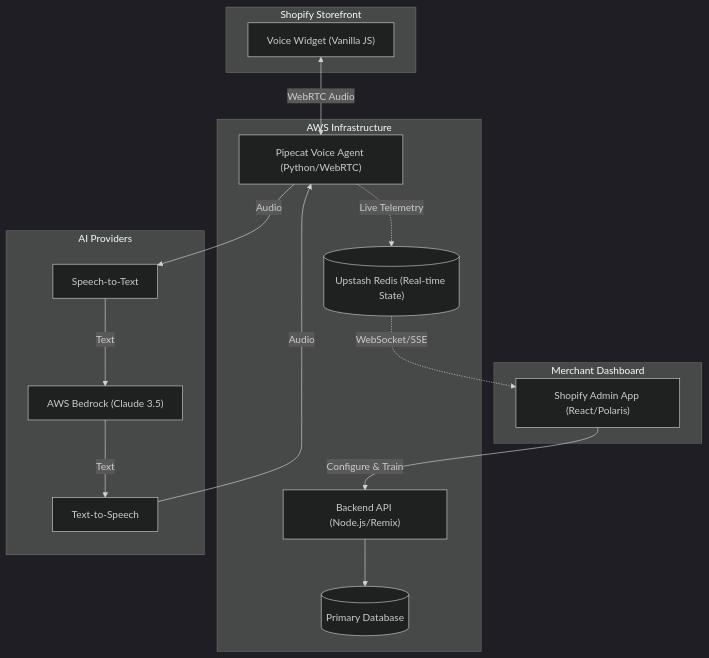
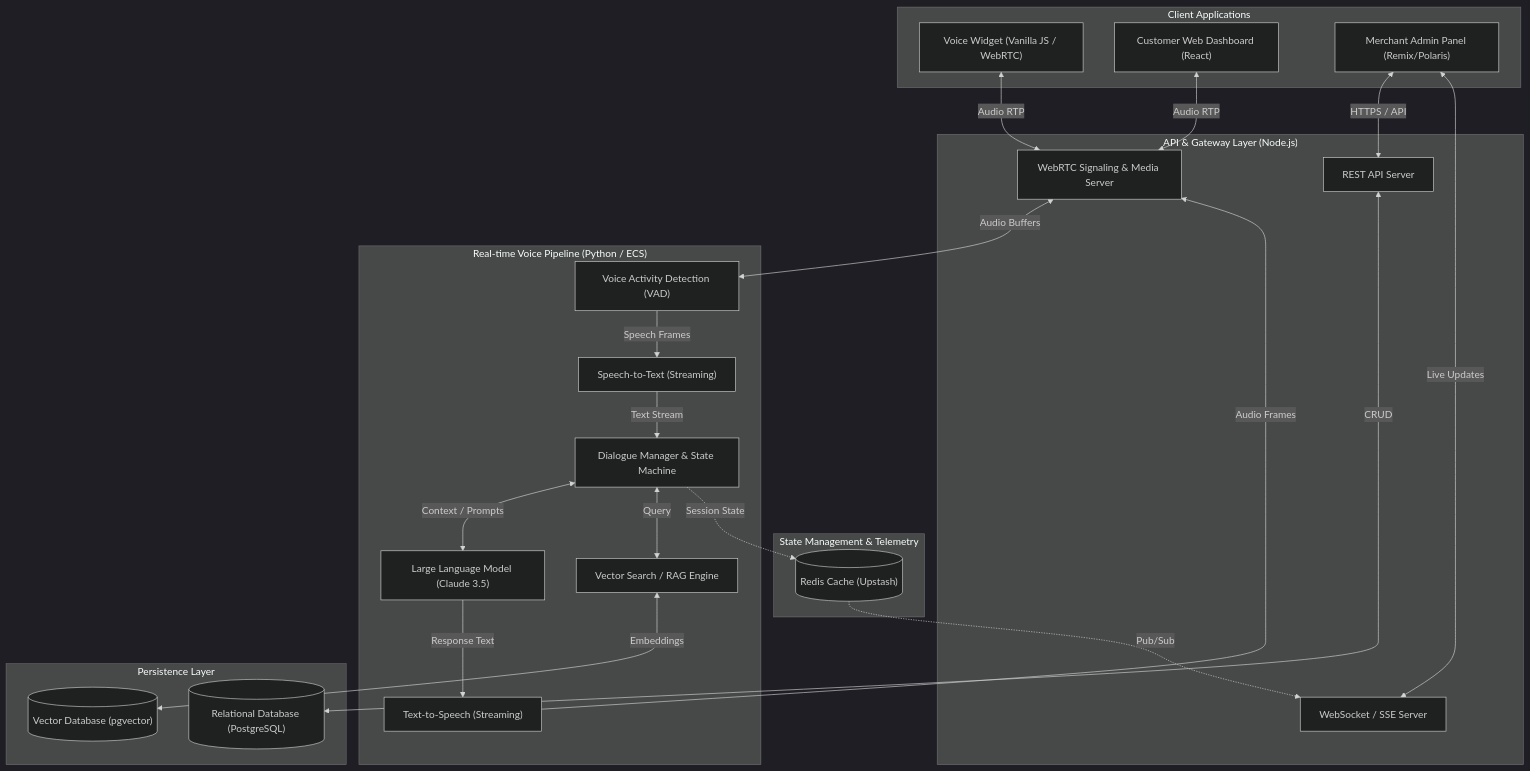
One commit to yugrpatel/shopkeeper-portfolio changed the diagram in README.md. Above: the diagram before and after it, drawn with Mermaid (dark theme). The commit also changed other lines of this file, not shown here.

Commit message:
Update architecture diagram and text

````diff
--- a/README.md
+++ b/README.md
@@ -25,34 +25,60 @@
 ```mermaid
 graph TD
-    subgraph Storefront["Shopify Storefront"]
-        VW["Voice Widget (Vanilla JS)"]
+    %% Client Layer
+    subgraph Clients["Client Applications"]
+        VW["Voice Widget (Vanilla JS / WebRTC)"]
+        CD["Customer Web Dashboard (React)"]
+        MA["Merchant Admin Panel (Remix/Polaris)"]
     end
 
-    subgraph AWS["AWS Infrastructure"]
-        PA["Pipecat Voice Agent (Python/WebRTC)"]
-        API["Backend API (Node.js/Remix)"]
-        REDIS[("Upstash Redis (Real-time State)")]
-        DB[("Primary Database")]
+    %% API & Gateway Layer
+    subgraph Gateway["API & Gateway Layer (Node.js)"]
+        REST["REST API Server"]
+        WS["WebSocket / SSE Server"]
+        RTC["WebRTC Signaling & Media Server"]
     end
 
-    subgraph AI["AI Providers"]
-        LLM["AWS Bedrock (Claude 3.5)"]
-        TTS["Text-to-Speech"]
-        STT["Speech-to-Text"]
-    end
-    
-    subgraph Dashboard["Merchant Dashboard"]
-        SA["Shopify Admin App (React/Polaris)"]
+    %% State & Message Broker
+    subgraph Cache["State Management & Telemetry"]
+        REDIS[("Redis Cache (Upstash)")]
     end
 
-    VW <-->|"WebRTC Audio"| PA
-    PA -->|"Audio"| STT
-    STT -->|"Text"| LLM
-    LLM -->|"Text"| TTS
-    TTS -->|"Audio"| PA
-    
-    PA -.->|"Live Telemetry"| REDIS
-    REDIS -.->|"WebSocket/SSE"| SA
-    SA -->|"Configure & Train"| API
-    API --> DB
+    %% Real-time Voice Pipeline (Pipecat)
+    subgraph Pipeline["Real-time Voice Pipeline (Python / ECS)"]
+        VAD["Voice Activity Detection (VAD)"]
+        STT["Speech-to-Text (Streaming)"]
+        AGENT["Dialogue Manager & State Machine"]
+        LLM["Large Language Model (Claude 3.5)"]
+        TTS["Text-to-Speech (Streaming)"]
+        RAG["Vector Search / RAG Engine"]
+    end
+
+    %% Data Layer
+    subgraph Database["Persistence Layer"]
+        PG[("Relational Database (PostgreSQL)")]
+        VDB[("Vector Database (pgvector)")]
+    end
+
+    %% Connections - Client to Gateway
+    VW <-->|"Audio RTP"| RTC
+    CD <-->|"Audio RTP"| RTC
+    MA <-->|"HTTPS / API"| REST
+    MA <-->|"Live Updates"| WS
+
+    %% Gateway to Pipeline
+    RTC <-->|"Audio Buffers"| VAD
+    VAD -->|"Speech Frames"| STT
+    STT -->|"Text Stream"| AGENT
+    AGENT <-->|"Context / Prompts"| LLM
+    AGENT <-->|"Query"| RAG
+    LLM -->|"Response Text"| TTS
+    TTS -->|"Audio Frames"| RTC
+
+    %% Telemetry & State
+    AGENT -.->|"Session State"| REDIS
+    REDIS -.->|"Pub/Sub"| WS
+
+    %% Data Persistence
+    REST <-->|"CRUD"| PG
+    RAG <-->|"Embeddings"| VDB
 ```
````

──────────

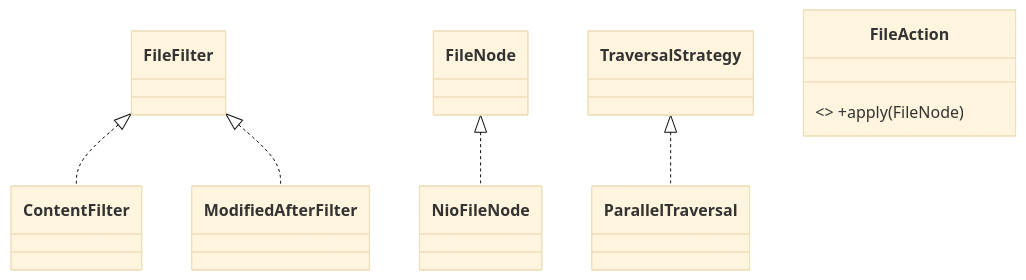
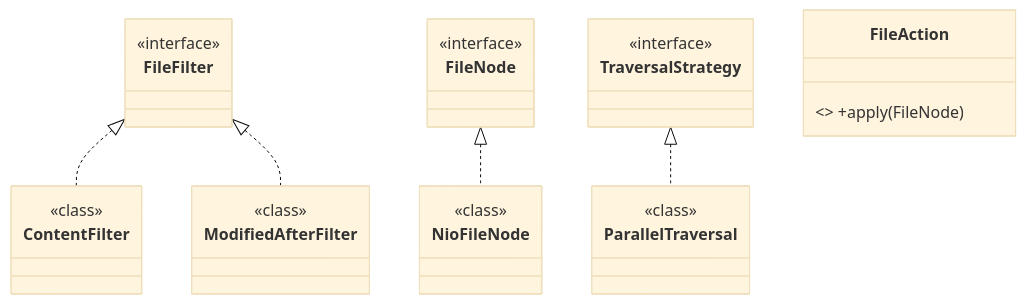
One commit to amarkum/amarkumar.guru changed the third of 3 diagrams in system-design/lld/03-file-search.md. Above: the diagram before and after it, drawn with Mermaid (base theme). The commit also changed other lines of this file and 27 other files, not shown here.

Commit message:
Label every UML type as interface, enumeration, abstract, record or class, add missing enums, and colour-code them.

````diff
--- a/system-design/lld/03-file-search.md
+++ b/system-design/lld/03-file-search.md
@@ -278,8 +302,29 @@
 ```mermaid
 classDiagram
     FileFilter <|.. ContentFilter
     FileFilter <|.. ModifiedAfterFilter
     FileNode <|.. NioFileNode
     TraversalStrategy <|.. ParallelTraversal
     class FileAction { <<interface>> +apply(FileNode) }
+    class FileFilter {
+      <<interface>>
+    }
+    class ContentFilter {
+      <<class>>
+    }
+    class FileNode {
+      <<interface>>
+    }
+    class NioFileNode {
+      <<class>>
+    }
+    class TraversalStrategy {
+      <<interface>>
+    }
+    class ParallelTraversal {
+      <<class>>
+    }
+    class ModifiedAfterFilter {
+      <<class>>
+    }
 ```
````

──────────

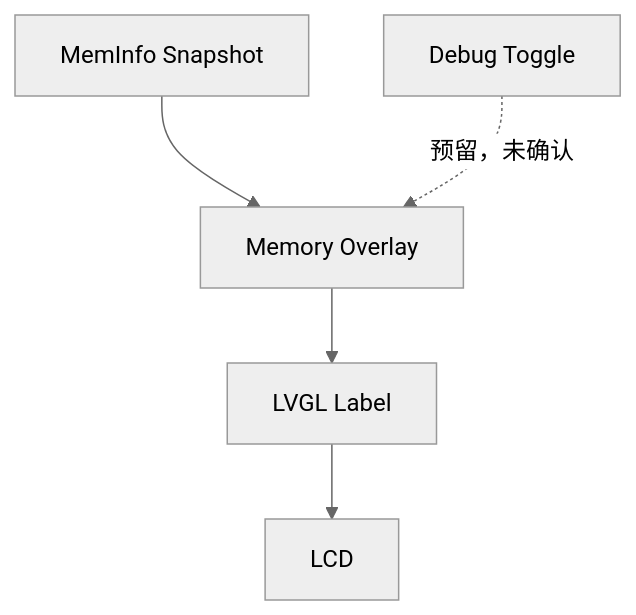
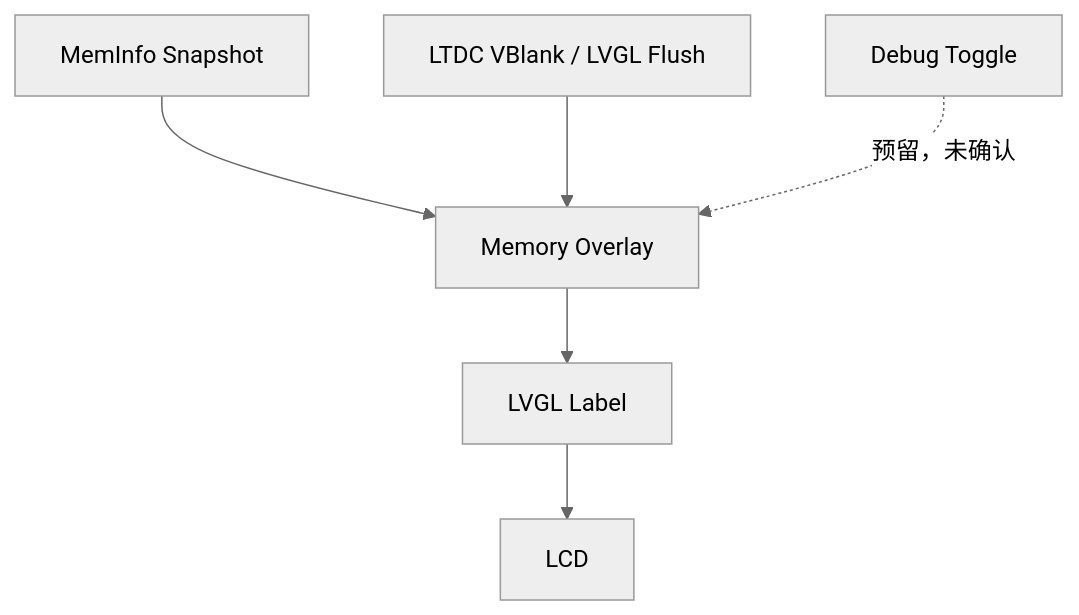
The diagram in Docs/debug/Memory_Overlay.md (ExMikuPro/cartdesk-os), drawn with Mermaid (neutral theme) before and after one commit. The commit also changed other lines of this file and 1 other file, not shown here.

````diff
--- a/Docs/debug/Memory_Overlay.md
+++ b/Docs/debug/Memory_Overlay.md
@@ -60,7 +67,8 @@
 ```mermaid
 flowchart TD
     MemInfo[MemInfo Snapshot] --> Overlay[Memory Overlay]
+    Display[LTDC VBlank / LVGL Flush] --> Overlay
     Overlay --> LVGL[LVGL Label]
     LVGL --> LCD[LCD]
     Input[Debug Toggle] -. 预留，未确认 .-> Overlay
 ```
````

──────────

AIM OF THE TASK –
Count how many lines in the data contain the word "subgraph", giving the number without comment.

THE COMPLETED TASK –
9